[Opening Recorded data section]
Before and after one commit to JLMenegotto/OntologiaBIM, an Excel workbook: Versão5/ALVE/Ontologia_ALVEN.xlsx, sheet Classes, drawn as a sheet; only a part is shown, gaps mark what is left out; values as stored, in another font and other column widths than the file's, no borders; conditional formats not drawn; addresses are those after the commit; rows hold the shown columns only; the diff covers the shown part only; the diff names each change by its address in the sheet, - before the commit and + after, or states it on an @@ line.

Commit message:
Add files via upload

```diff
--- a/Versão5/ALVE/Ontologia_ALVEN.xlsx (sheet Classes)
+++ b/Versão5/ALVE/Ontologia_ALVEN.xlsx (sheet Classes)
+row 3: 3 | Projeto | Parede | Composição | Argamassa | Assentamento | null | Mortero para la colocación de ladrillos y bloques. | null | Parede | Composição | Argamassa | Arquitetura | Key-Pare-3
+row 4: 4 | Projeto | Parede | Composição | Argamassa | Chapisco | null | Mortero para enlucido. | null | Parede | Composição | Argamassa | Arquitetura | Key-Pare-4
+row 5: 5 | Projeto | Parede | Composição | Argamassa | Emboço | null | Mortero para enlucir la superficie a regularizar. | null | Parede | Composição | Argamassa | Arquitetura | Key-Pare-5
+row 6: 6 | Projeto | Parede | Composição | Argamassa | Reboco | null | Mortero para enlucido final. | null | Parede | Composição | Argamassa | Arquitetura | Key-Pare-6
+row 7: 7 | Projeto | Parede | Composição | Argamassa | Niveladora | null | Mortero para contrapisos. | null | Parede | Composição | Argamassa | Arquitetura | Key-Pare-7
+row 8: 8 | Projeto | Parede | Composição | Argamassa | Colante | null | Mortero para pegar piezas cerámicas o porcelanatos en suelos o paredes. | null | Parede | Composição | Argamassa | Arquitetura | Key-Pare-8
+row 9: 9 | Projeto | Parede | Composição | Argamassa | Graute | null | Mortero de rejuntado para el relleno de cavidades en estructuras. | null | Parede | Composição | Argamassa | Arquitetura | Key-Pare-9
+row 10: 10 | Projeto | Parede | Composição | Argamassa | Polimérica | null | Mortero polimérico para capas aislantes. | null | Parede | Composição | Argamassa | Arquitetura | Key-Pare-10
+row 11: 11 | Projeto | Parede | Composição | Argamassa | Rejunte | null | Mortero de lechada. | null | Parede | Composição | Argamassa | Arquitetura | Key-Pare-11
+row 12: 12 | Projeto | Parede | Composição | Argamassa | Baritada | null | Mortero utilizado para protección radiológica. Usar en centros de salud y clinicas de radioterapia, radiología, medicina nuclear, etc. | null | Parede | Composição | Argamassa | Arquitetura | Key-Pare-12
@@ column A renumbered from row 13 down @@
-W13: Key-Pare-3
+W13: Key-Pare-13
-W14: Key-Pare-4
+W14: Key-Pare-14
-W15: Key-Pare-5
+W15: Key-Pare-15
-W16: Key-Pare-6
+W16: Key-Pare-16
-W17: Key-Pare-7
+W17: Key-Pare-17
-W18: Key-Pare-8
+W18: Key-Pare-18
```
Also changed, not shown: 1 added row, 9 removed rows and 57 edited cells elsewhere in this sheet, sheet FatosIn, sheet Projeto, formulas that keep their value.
[Closing Recorded data section]
**Assigned task:**
Complete, exact output of the records is expected.

**Answer below:**
Before and after one commit to JLMenegotto/OntologiaBIM, an Excel workbook: Versão5/ALVE/Ontologia_ALVEN.xlsx, sheet Classes, drawn as a sheet; only a part is shown, gaps mark what is left out; values as stored, in another font and other column widths than the file's, no borders; conditional formats not drawn; addresses are those after the commit; rows hold the shown columns only; the diff covers the shown part only; the diff names each change by its address in the sheet, - before the commit and + after, or states it on an @@ line.

Commit message:
Add files via upload

```diff
--- a/Versão5/ALVE/Ontologia_ALVEN.xlsx (sheet Classes)
+++ b/Versão5/ALVE/Ontologia_ALVEN.xlsx (sheet Classes)
+row 3: 3 | Projeto | Parede | Composição | Argamassa | Assentamento | null | Mortero para la colocación de ladrillos y bloques. | null | Parede | Composição | Argamassa | Arquitetura | Key-Pare-3
+row 4: 4 | Projeto | Parede | Composição | Argamassa | Chapisco | null | Mortero para enlucido. | null | Parede | Composição | Argamassa | Arquitetura | Key-Pare-4
+row 5: 5 | Projeto | Parede | Composição | Argamassa | Emboço | null | Mortero para enlucir la superficie a regularizar. | null | Parede | Composição | Argamassa | Arquitetura | Key-Pare-5
+row 6: 6 | Projeto | Parede | Composição | Argamassa | Reboco | null | Mortero para enlucido final. | null | Parede | Composição | Argamassa | Arquitetura | Key-Pare-6
+row 7: 7 | Projeto | Parede | Composição | Argamassa | Niveladora | null | Mortero para contrapisos. | null | Parede | Composição | Argamassa | Arquitetura | Key-Pare-7
+row 8: 8 | Projeto | Parede | Composição | Argamassa | Colante | null | Mortero para pegar piezas cerámicas o porcelanatos en suelos o paredes. | null | Parede | Composição | Argamassa | Arquitetura | Key-Pare-8
+row 9: 9 | Projeto | Parede | Composição | Argamassa | Graute | null | Mortero de rejuntado para el relleno de cavidades en estructuras. | null | Parede | Composição | Argamassa | Arquitetura | Key-Pare-9
+row 10: 10 | Projeto | Parede | Composição | Argamassa | Polimérica | null | Mortero polimérico para capas aislantes. | null | Parede | Composição | Argamassa | Arquitetura | Key-Pare-10
+row 11: 11 | Projeto | Parede | Composição | Argamassa | Rejunte | null | Mortero de lechada. | null | Parede | Composição | Argamassa | Arquitetura | Key-Pare-11
+row 12: 12 | Projeto | Parede | Composição | Argamassa | Baritada | null | Mortero utilizado para protección radiológica. Usar en centros de salud y clinicas de radioterapia, radiología, medicina nuclear, etc. | null | Parede | Composição | Argamassa | Arquitetura | Key-Pare-12
@@ column A renumbered from row 13 down @@
-W13: Key-Pare-3
+W13: Key-Pare-13
-W14: Key-Pare-4
+W14: Key-Pare-14
-W15: Key-Pare-5
+W15: Key-Pare-15
-W16: Key-Pare-6
+W16: Key-Pare-16
-W17: Key-Pare-7
+W17: Key-Pare-17
-W18: Key-Pare-8
+W18: Key-Pare-18
```
Also changed, not shown: 1 added row, 9 removed rows and 57 edited cells elsewhere in this sheet, sheet FatosIn, sheet Projeto, formulas that keep their value.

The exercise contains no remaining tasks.